Coming into May, we knew that several crucial GOP primaries would test just how strong Donald Trump’s grip on the Republican Party remains.
After success with J.D. Vance in Ohio, the next few weeks were a mixed bag for Trump. On the one hand, Mehmet Oz holds a slim lead in Pennsylvania, and Ted Budd won in North Carolina. Nevertheless, several other Trump-endorsed candidates like Charles Herbster, Madison Cawthorn and Janice McGeachin suffered defeat.

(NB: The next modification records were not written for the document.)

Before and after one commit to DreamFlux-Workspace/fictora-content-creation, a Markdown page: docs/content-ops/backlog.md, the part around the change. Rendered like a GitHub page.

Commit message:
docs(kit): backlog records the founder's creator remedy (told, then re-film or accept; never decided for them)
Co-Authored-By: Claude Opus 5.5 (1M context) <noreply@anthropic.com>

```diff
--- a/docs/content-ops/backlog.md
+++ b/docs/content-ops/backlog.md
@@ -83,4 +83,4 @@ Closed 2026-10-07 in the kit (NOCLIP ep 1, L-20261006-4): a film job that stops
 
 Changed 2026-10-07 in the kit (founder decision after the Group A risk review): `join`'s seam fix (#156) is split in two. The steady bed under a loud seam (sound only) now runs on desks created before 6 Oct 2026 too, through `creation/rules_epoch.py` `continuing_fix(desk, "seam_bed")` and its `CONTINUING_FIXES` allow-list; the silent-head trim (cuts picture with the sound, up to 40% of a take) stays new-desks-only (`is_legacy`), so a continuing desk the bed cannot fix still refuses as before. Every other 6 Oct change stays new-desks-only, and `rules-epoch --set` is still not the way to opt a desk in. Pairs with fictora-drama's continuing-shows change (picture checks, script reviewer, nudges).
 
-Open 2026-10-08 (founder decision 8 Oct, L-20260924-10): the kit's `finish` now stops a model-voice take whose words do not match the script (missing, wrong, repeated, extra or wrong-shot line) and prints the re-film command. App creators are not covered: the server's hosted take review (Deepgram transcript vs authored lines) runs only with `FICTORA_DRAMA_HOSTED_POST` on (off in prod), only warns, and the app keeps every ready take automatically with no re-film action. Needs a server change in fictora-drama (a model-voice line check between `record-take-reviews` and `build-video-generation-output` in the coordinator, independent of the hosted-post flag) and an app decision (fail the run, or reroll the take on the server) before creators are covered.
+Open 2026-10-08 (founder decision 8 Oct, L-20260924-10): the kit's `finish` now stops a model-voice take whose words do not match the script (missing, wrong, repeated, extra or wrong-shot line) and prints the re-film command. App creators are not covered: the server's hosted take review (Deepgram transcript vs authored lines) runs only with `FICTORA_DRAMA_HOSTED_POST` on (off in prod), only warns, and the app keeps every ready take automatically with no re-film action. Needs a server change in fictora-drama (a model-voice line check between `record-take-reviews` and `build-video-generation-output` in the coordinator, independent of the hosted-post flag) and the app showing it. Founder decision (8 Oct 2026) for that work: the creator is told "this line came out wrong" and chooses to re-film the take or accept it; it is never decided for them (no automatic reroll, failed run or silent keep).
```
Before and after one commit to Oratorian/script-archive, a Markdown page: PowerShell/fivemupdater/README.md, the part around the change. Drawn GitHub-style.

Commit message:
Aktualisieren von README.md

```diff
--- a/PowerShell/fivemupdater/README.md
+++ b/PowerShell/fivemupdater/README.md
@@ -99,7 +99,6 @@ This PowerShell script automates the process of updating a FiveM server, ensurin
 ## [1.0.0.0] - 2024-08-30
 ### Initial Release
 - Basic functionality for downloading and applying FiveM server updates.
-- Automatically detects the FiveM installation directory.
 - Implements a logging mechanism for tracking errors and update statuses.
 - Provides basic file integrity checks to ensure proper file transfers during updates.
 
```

The results in Georgia, however, were an absolute disaster for the former President. Trump targeted several Republicans from the Peach State for not supporting his efforts to overturn the 2020 election, including Governor Brian Kemp, Attorney General Chris Carr and Secretary of State Brad Raffensperger. Yet all three won renomination last night.
Trump convinced former Senator David Perdue to run against Gov. Kemp, only for the latter to handily beat the former by over 52 points (73.7% to 21.8%). AG Carr actually equaled Kemp’s 73.7% in his own contest, while Secretary Raffensperger pulled off the biggest surprise by avoiding a runoff and winning his nomination by a 52.3% to 33.3% margin.
Meanwhile, down in Alabama, Congressman Mo Brooks was in the unique position of having been endorsed and unendorsed by Trump. Despite that, Brooks was able to qualify for the June 21st run-off in Alabama’s Senate race. Whereas Brooks came in second with 29.1%, front-runner Katie Britt led the field with 44.7%.
One unqualified victory for Trump occurred in Arkansas, where his former Press Secretary Sarah Huckabee Sanders ran away with the gubernatorial primary by winning 83.2%. Although Sanders, of course, also likely benefited from being the daughter of former Governor Mike Huckabee.
During his Administration, there was much digital ink spilled on Donald Trump’s vice-like grip on the Republican Party. The results from the past month suggest that while the former President’s influence is still quite significant, it is not as strong as it once was. Those GOP hopefuls weighing a 2024 presidential run will undoubtedly take this development into account.
Progressive Rage and the End of the Bush Dynasty in Texas
On Tuesday, run-offs were also held in Texas for contests where no candidate received 50% of the vote back in March. The most high-profile of these races was the Democratic primary for the 28th Congressional District between incumbent Henry Cuellar and challenger Jessica Cisneros.
At the time of this writing, Cuellar has a 177 vote lead over Cisneros. While the race hasn’t been called and a recount possibly looms, the possibility of defeat infuriated progressive leaders like Congresswoman Alexandra Ocasio-Cortez. AOC pointed to the support Cuellar received from party leaders like Speaker Nancy Pelosi and Majority Whip James Clyburn as making the difference in the close race.
The left wing of the Democratic Party will have to find solace in the primary for Georgia’s 7th Congressional District. Republican mapmakers in Georgia pitted Democratic incumbent Reps. Lucy McBath and Carolyn Bourdeaux against each other in the Atlanta suburbs, only for the progressive choice McBath to win handily 63% to 30.6%.
At the same time, the results in Texas’ GOP primary for Attorney General may well signal an end to the Bush dynasty. Jeb Bush’s son, George P. Bush lost his challenge to embattled incumbent Ken Paxton, with Paxton easily dispatching Bush 68% to 32%. Despite preparing most of his life for elective office, Bush’s political career may now be over.
The primary calendar will be taking a rest for the long Memorial Day weekend, but it will be back with a vengeance on June 7th when California, Iowa, Montana, New Jersey, New Mexico and South Dakota hold their respective primaries.